TOKYO — WHAT’S NEW: Absolutely everything. Skateboarding is one of four sports making their Olympic debuts at the Tokyo Games, along with karate, surfing and sport climbing. As was the case when its winter sports cousin, snowboarding, joined the Olympic program in 1998, some skateboarders fear the sport is selling out. But the Olympic spotlight will introduce skating to a huge global audience and, as proved true in snowboarding, likely attract more kids to skating and encourage them to push the sport and their daredevil tricks forward.
TOKYO EXPECTATIONS: For their inaugural Olympic competition, the 40 men and 40 women have a custom-built skate park on the shores of Tokyo Bay to play with. They’ll be chasing medals in two events: park, where they skate in a bowl, and street, where they navigate stairs, rails, curbs and other urban furniture. Skateboarding will have one of the largest age-spectrums of the games, with competitors ranging from pre-teens to middle age.
ATHLETES TO WATCH: Host Japan will be looking for medals in the women’s park competition from the top-ranked Misugu Okamoto and Sakura Yosozumi, as well as 12-year-old Kokona Hiraki. British phenom Sky Brown, who’ll just have turned 13, will be trying to stop them. With no-fear stunts and polished messaging that age is irrelevant, Brown already has a rich portfolio of sponsors and social media accounts. She is back from a terrifying fall last year – video of which was posted on an Instagram account managed by her parents.

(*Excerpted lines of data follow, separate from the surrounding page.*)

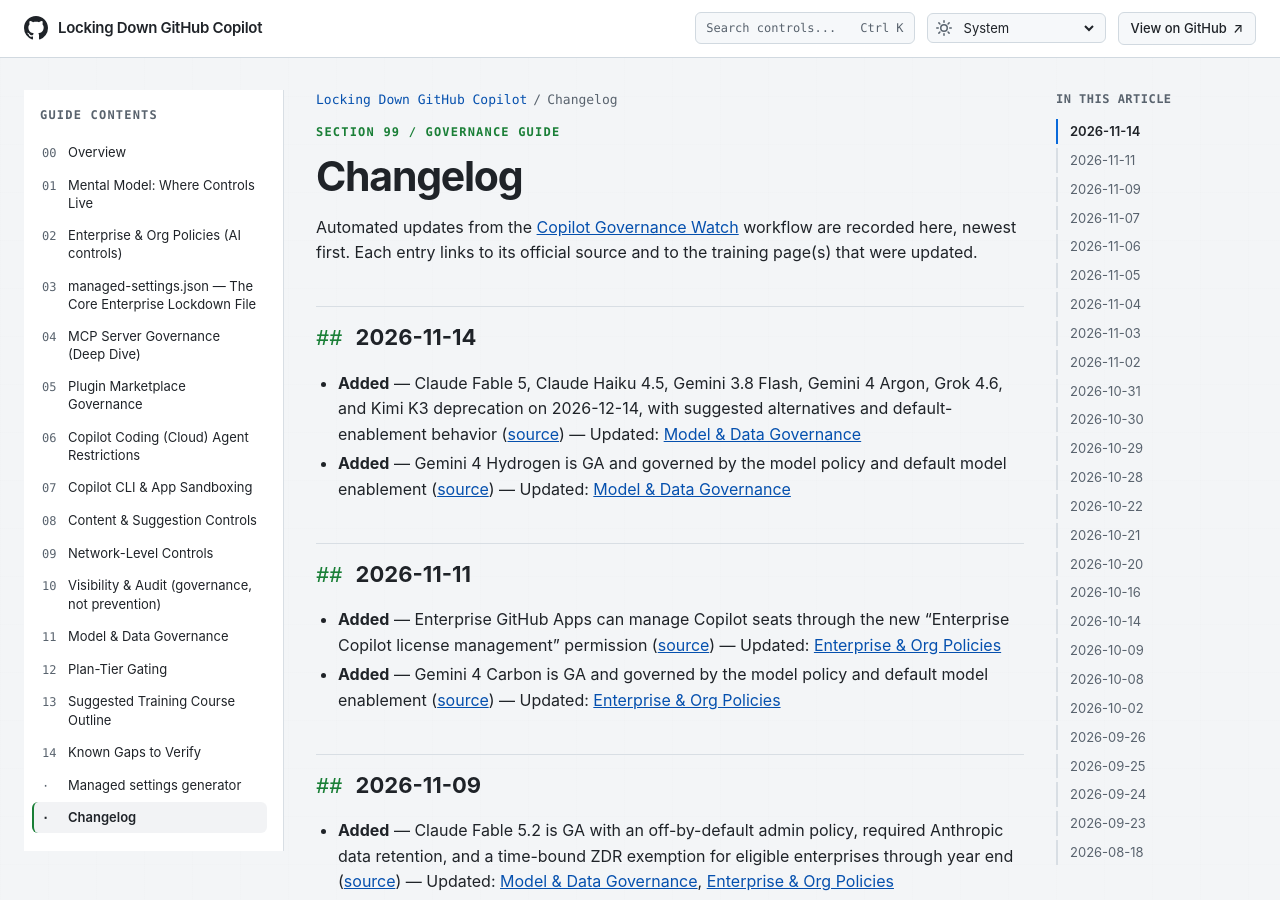
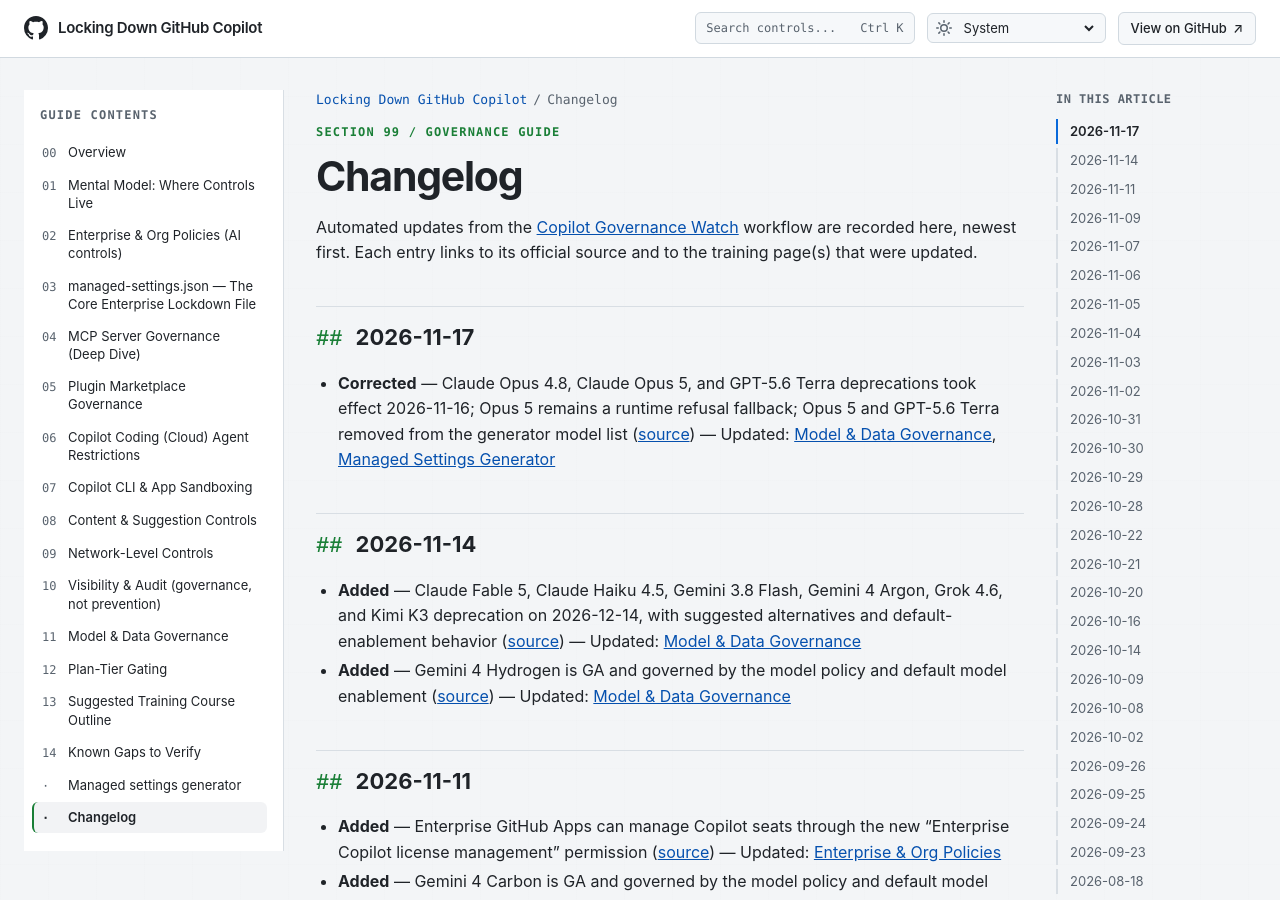
Before and after one commit to beardofedu/copilot-governance-training, a Jekyll site: the page built from docs/CHANGELOG.md, in a window 1280 px wide and 900 px high. Built offline with Jekyll 4.4.1, drawn with Linux system fonts in a browser that asks for light colours.

Commit message:
Update Copilot governance documentation

```diff
--- a/docs/assets/js/managed-settings.js
+++ b/docs/assets/js/managed-settings.js
@@ -13,15 +13,15 @@
     { id: 'support', title: '8. Support contact', help: 'Informational organization help URL for Copilot CLI. It does not configure a support service or affect policy enforcement.' }
   ];
   var fields = [];
-  // Source: https://docs.github.com/en/copilot/reference/ai-models/supported-models and https://docs.github.com/en/copilot/reference/copilot-cli-reference/cli-command-reference (reviewed 2026-11-05).
+  // Source: https://docs.github.com/en/copilot/reference/ai-models/supported-models and https://docs.github.com/en/copilot/reference/copilot-cli-reference/cli-command-reference (reviewed 2026-11-17).
   var modelCatalog = [
     { provider: 'Automatic', models: [['auto', 'Auto (automatic model selection)'], ['fusion', 'Fusion (model routing; see fusionTier)']] },
     { provider: 'OpenAI', models: [['gpt-5.3-codex', 'GPT-5.3-Codex'],
-      ['gpt-5.6-luna', 'GPT-5.6 Luna'], ['gpt-5.6-sol', 'GPT-5.6 Sol'], ['gpt-5.6-terra', 'GPT-5.6 Terra'],
+      ['gpt-5.6-luna', 'GPT-5.6 Luna'], ['gpt-5.6-sol', 'GPT-5.6 Sol'],
       ['gpt-6-astra', 'GPT-6 Astra'], ['gpt-6-luna', 'GPT-6 Luna'], ['gpt-6-sol', 'GPT-6 Sol'],
       ['gpt-6.1-sol', 'GPT-6.1 Sol'], ['gpt-6.1-terra', 'GPT-6.1 Terra']] },
     { provider: 'Anthropic', models: [['claude-haiku-4.5', 'Claude Haiku 4.5'], ['claude-haiku-5.5', 'Claude Haiku 5.5'],
-      ['claude-opus-5', 'Claude Opus 5'], ['claude-opus-5.5', 'Claude Opus 5.5'], ['claude-sonnet-4.6', 'Claude Sonnet 4.6'],
+      ['claude-opus-5.5', 'Claude Opus 5.5'], ['claude-sonnet-4.6', 'Claude Sonnet 4.6'],
       ['claude-sonnet-5', 'Claude Sonnet 5'], ['claude-sonnet-5.5', 'Claude Sonnet 5.5']] },
     { provider: 'Google', models: [['gemini-3.8-flash', 'Gemini 3.8 Flash'], ['gemini-4-argon', 'Gemini 4 Argon']] },
     { provider: 'Microsoft', models: [['mai-code-1.1-flash', 'MAI-Code-1.1-Flash']] },
--- a/docs/sections/managed-settings-generator.md
+++ b/docs/sections/managed-settings-generator.md
@@ -4,7 +4,7 @@ title: "Managed settings generator"
 description: "Build enterprise managed-settings.json with a step-by-step setup wizard that explains each setting, plus copy-ready JSON."
 nav_order: 90
 permalink: /sections/managed-settings-generator/
-last_reviewed: 2026-11-05
+last_reviewed: 2026-11-17
 wide_content: true
 ---
 
--- a/docs/sections/model-data-governance.md
+++ b/docs/sections/model-data-governance.md
@@ -13,7 +13,7 @@ last_reviewed: 2026-11-15
 
 - Enterprise/org **Models** tab controls which models are selectable (cost implications for non-default models); enterprise policy overrides org choice.
 - **Model policy REST API (GA)** — `GET`/`PATCH` endpoints manage Copilot model policies at four levels: enterprise (`/enterprises/{enterprise}/copilot/model-policies`), enterprise teams (`/enterprises/{enterprise}/teams/{team_slug}/copilot/model-policies`), enterprise apps (`/enterprises/{enterprise}/copilot/apps/model-policies`), and organization (`/orgs/{org}/copilot/model-policies`). Enterprise policies can delegate model control to organizations (organization mode) or to teams and apps (enterprise teams mode) ([changelog](https://github.blog/changelog/2026-10-19-copilot-model-policy-api-for-enterprise-orgs-and-teams/)).
-- **Scheduled model deprecations (2026-11-16)** — Claude Opus 4.8 (suggested alternative Claude Opus 5.5; remains available to individual subscribers on annual plans), Claude Opus 5 (Claude Opus 5.5), and GPT-5.6 Terra (GPT-6.1 Sol or GPT-6 Luna) are removed from all Copilot experiences. Under default model enablement the alternatives are enabled automatically for Copilot Business and Enterprise unless an admin turned off the global default or explicitly disabled the model; if the global default is off, enable the alternatives through model policies. No action is needed to remove deprecated models ([changelog](https://github.blog/changelog/2026-10-15-upcoming-deprecation-of-selected-github-copilot-models-in-mid-november/)).
+- **Model deprecations (effective 2026-11-16)** — now in effect. Claude Opus 5 was removed from the model picker but remains available for runtime refusal fallback through existing authorized access, and existing enterprise model policies continue to apply ([changelog](https://github.blog/changelog/2026-11-16-github-copilot-models-deprecated-on-november-16-2026)). Details: Claude Opus 4.8 (suggested alternative Claude Opus 5.5; remains available to individual subscribers on annual plans), Claude Opus 5 (Claude Opus 5.5), and GPT-5.6 Terra (GPT-6.1 Sol or GPT-6 Luna) are removed from all Copilot experiences. Under default model enablement the alternatives are enabled automatically for Copilot Business and Enterprise unless an admin turned off the global default or explicitly disabled the model; if the global default is off, enable the alternatives through model policies. No action is needed to remove deprecated models ([changelog](https://github.blog/changelog/2026-10-15-upcoming-deprecation-of-selected-github-copilot-models-in-mid-november/)).
 - **GPT-6.1 Terra (GA, Oct 26, 2026)** — Available across Copilot Pro, Pro+, Max, Business, and Enterprise, including CLI, cloud agent, mobile, and IDE clients as rollout completes. Business and Enterprise administrators can manage access through model policies; default model enablement automatically enables it unless the administrator disabled that default or the model itself. Usage-based requests are billed at provider list pricing ([changelog](https://github.blog/changelog/2026-10-26-gpt-6-1-terra-in-github-copilot/)).
 - **Scheduled model deprecations (2026-12-14)** — Claude Fable 5 (suggested alternative Claude Fable 5.2), Claude Haiku 4.5 (Claude Haiku 5.5; remains available to individual subscribers on annual plans), Gemini 3.8 Flash (Gemini 4 Hydrogen), Gemini 4 Argon (Gemini 4 Carbon), Grok 4.6 (Grok 4.7), and Kimi K3 (alternative to be announced) are removed from all Copilot experiences. Default model enablement automatically enables alternatives for Copilot Business and Enterprise unless the global default is off or the model was explicitly disabled; otherwise enable them through model policies. Exception: administrators must explicitly enable the separate Claude Fable 5.2 policy, which is off by default; default model enablement does not enable it. Model availability is also subject to applicable data-residency and FedRAMP restrictions. No action is needed to remove deprecated models ([changelog](https://github.blog/changelog/2026-11-13-upcoming-deprecation-of-selected-github-copilot-models-in-december)).
 - **Gemini 4 Hydrogen (GA, Nov 13, 2026)** — available to Copilot Pro, Pro+, Max, Business, and Enterprise, subject to applicable data-residency and FedRAMP restrictions. Business and Enterprise administrators manage access through its model policy; under default model enablement it is enabled automatically unless the global default is off or the model is explicitly disabled ([changelog](https://github.blog/changelog/2026-11-13-gemini-4-hydrogen-in-github-copilot)).
```
Also changed, not shown: docs/CHANGELOG.md.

GOLD MEDAL MOMENTS: The street contests are in the first week, with the men competing on July 25, followed the next day by the women. The park events round out week two, with the women’s competition on Aug. 4, with the men dropping into the bowl the next day.